“The blood of martyrs is the seed of the Church.” – Tertullian
I remember the story of Saint Stephen vividly from my elementary school religion class. A disciple of Christ, he proclaimed the good news and was brought before the Sanhedrin. He refused to recant about Jesus and so he was condemned by none other than Saul who would later convert and become one of the greatest Apostles. Even as he was stoned to death Stephen praised God and forgave his executors. The whole story is told in one chapter of the Acts of the Apostles.
The story is very similar to that of Christ: a man falsely accused, put to death, yet forgiving his enemies. The lesson is that anyone, even the fully human, can follow the path of Christ. It’s a tough lesson, because it is a hard choice to make to lay down one’s life for one’s faith.

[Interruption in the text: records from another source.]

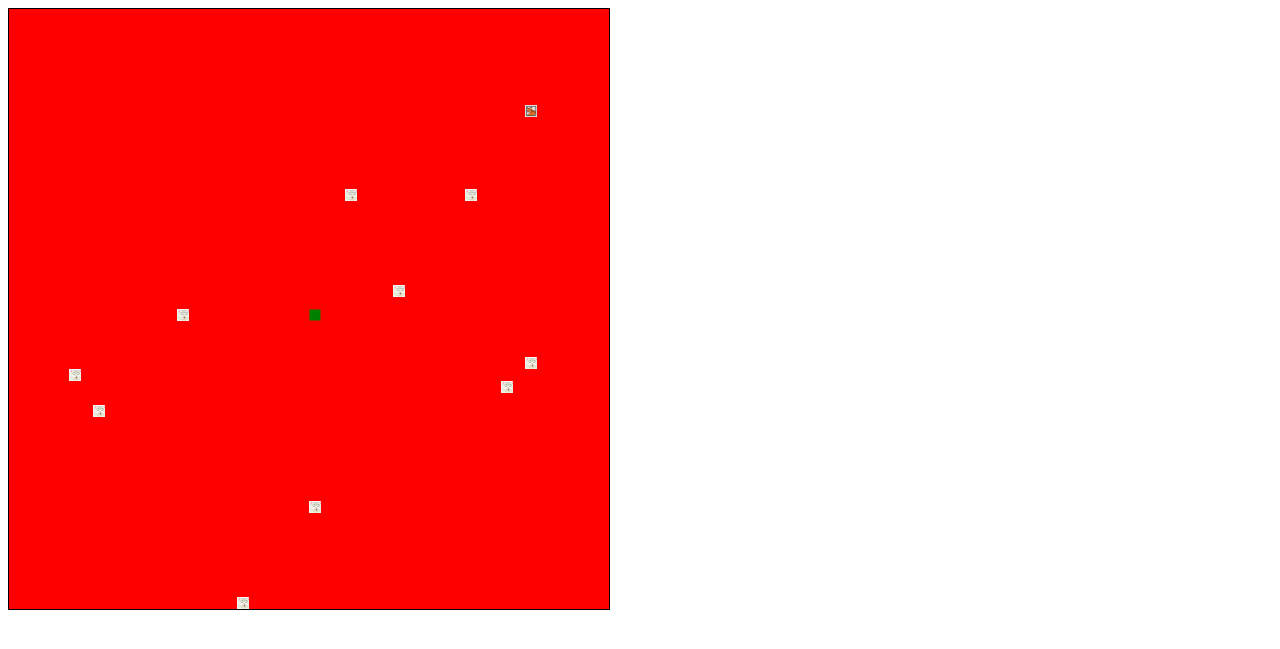
Repository: melon-husk/snakeGame
Page: index2.html
These files come from the project's save history. The page is drawn as it stood at one moment and after the next save; the edit follows.
The browser window is 1280 px wide. The pictures show the whole page.

Above is the page before, as saved 2020-05-22 19:46:28.

After the next save:
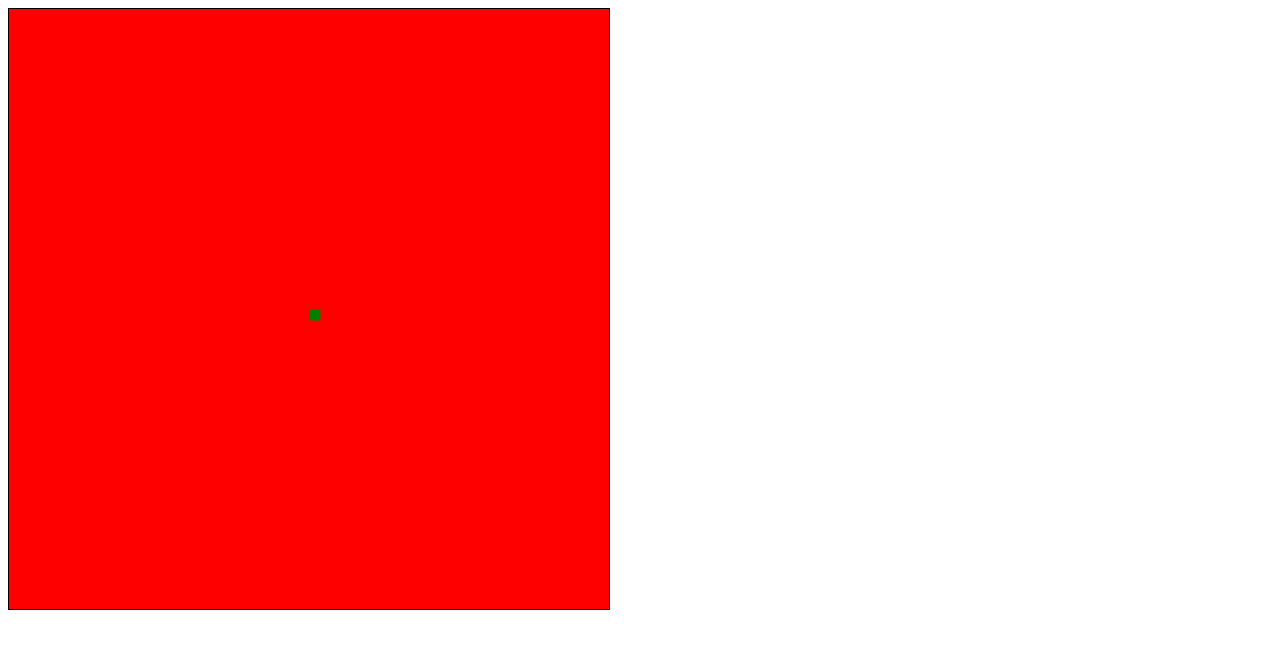
Saved 41 s later.
--- a/script.js
+++ b/script.js
@@ -126,8 +126,8 @@
 let snakeX = snake[0].x;
 let snakeY = snake[0].y;
 
-    ctx.fillStyle = backGroundColor;
-    ctx.fillRect(0, 0, boxWidth, boxHeight);
+    //ctx.fillStyle = backGroundColor;
+    //ctx.fillRect(0, 0, boxWidth, boxHeight);
 
     /*for( let i = 0; i < snake.length ; i++){
         ctx.fillStyle = ( i == 0 )? "green" : "white";
@@ -138,13 +138,14 @@
     }*/
 
     drawSnakeMovement(snake);
+    /*
     for( let i = 0; i < friends.length ; i++){
         ctx.drawImage(friendImg, friends[i].x, friends[i].y,elementWidth,elementHeight);
     }
 
     ctx.drawImage(enemyImg, enemy.x, enemy.y,elementWidth,elementHeight);
 
-
+*/
     // which direction
     if( d == "LEFT") snakeX -= elementWidth;
     if( d == "UP") snakeY -= elementHeight;
@@ -230,5 +231,5 @@
 }
 
 // call draw function every 100 ms
-
+initialCanvasDraw();
 let game = setInterval(redraw,100);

Stephen is the first martyr and thus his feast day was placed near the day of Christ’s nativity. Because of the proximity to Christmas, St. Stephen’s day is celebrated in many countries as a holiday in it’s own right, akin ot Boxing Day. This includes Ireland where on St. Stephen’s Day children celebrate the Wren Dance. The events of one of my favorite Christmas carols “Good King Wenceclaus” take place on the Feast of Stephen, in which the Czech saint gives alms and miraculously rescues his page. Another favorite song of mine, “St. Stephen” by the Grateful Dead lyrically appears to have nothing to do with the saint, but is a good song nonetheless.
More on St. Stephen can found at Catholic Encyclopedia, Catholic Online, and Saint of the Day.
Happy St. Stephen’s Day!